There’s an old rule in interface design that you should stick to conventions, not try to re-invent the wheel, and design UI controls and features in the way people would expect them. This guideline is at the heart of many debates in the design world when new UI features start getting used more frequently (for example the hamburger icon as a menu reveal button). The reasons for following the rule (or for breaking it) are usually couched in pretty general, non specific language, but there are actually very good scientific reasons for following the rule.
The prototype theory of categorization and concept formation was developed in the 1970s by Eleanor Rosch and other cognitive scientists, and still holds today as a fairly accurate description of one of the primary ways our minds categories things out there in the world. Prototype theory denies that we form categories of things (for example types of animals) by storing lists of rules for determining whether a category applies to some new thing we experience (for example ‘is feathered’, ‘has wings’, ‘flies in the air’). When we are asked to describe how we know something is a bird, we likely will list off a bunch of rules, or necessary conditions like this, but this is just a sort of after the fact rationalization, or a higher level cognitive abstraction that sits on top of a more foundational mechanism.
In essence, every time we experience something in the world, our minds extract statistical information about certain dimensions, or features, of that thing. As we experience more and more things that are fairly similar in terms of these dimensions, a kind of average, or ‘prototype’ version of these things is gradually formed, and stored in the brain. So for example, when we experience birds, we will unconsciously be extracting statistical information about the size and movement of the wings, the length of the legs, the shape of the mouth/beak, and so on. The more birds we experience, the more we build up a solid representation of the prototypical bird, which is the constantly updating average of all of these statistical relationships from all the birds we have previously experienced. Rosch and others showed that people can easily give a degree of typicality for members of a category, so for example a Sparrow is a far more typical bird than an Ostrich or a Penguin. Under Prototype theory this is exactly what you would expect, since far more birds – or rather, far more of our experiences with birds – are more similar to a Sparrow, when described statistically, the with an Ostrich or Penguin. This is in terms of shape, size, ratio of different body parts, movement style, typical behaviors and so on. In fact all three are just as equally members of the category ‘bird’ if described in terms of necessary conditions, or determined biologically, but that is not the way our minds work in this more fundamental way of categorizing, and forming concepts.
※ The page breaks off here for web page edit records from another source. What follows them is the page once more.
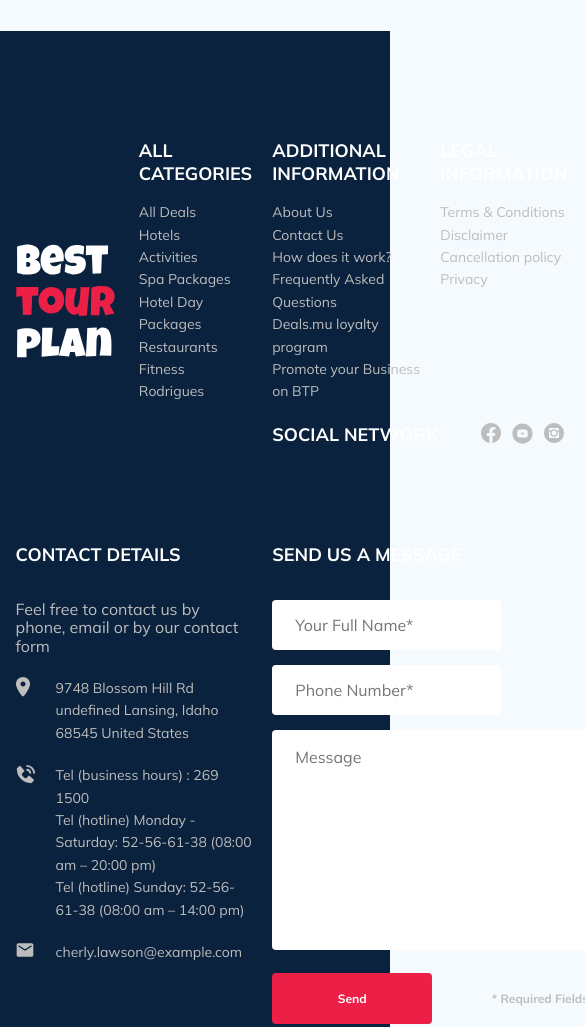
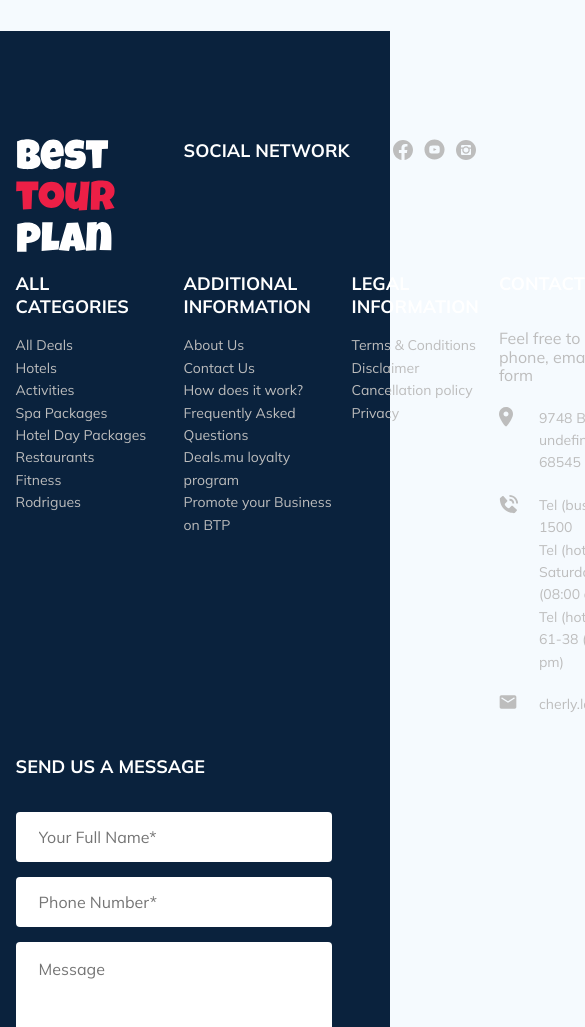
Before and after one commit to parampapa/tour-plan, a plain HTML site: page index.html in a window 390 px wide. Shown: the part 3400-4427 px from the top of the page, 585 px wide, since content can reach past the window. Drawn offline with Linux system fonts and the light colour scheme.

Commit message:
create: added media for footer

```diff
--- a/sass/_media.sass
+++ b/sass/_media.sass
@@ -11,6 +11,9 @@
   .card
     width: 230px
     height: 230px
+  .footer
+    &__input
+      flex-basis: 100%
 @media ( max-width: 992px  )
   .container,
   .newsletter-wrapper
@@ -58,6 +61,15 @@
   .card
     width: 340px
     height: 255px
+  .footer
+    &__logo
+      grid-row: 1 / 2
+    &__social
+      &-network
+        grid-row: 1 / 2
+        grid-column: span 4
+    &__categories
+      grid-row: 2 / 3
 @media ( max-width: 768px )
   .container
     max-width: 576px
```
Also changed, not shown: css/style.css, 1 other file.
It is probably clear to you now how this relates to interface design (both in software and hardware). We learn what different UI controls and features are over our total experiences with different instances of each type of control, and we will extract statistical information about them based on their size, shape, behavior and so on. The more we experience a certain kind of control, the more solid our prototypical representation of that control will become. So the more we experience software buttons, the more solid the ‘average button’ is that we have stored in our brain. This prototypical button will have a specific statistical description (not that we can ever access it directly), in terms of its size, shape, perhaps color, perhaps apparent three dimensionality and so on. Every new button that we experience will be immediately categorized by our minds not only as ‘button’ or ‘not button’, but also in a way as having a degree of ‘buttonhood’. The more buttonhood some new UI control that we experience has, the more likely we are to immediately expect it to be, and treat it as a button.
You can also understand now how conflicts can arise – especially in the case of more minimal software UI, where different types of controls appear to be quite similar (especially when described purely in terms of available statistical information). The more similar the prototypes of two different categories of things become, the more frequently instances of each will be confused with one another. This is likely at the root of many of the design problems with more extreme minimal, flat UI – for example many design features of the newer iOS versions with far more purely text and icon based UI components. The statistical information available for our minds to use to distinguish between a scrollable numerical input field, a tappable expandable content section and just some plain text in a mobile app can be so slight, that the prototypical version of each of these things overlaps to a troublesome degree, resulting in many mis-categorizations.
Understanding this basic feature of how our minds work can help us adhere to more clear and obvious design patterns and ways of designing important UI controls. Of course designing only in accordance with what we think the average version of a certain bit of UI might be would result in everyone designing things that look almost exactly the same, and does not allow for any of the wonderful UI revolutions (think iPod wheel UI) that typify great design. I will write future posts on how best to approach designing a new type of UI control that defies convention, but there are some insights that prototype theory can shed on this too. If you want to make design changes to a product, perhaps it is best to do so gradually, and in a stepped approach. It isn’t always possible to do this, but if you can think of a few in-between steps between a current UI design, and the quite different one you want in the future, then people might adjust better to multiple, smaller changes which allow their prototypes to update swiftly and easily.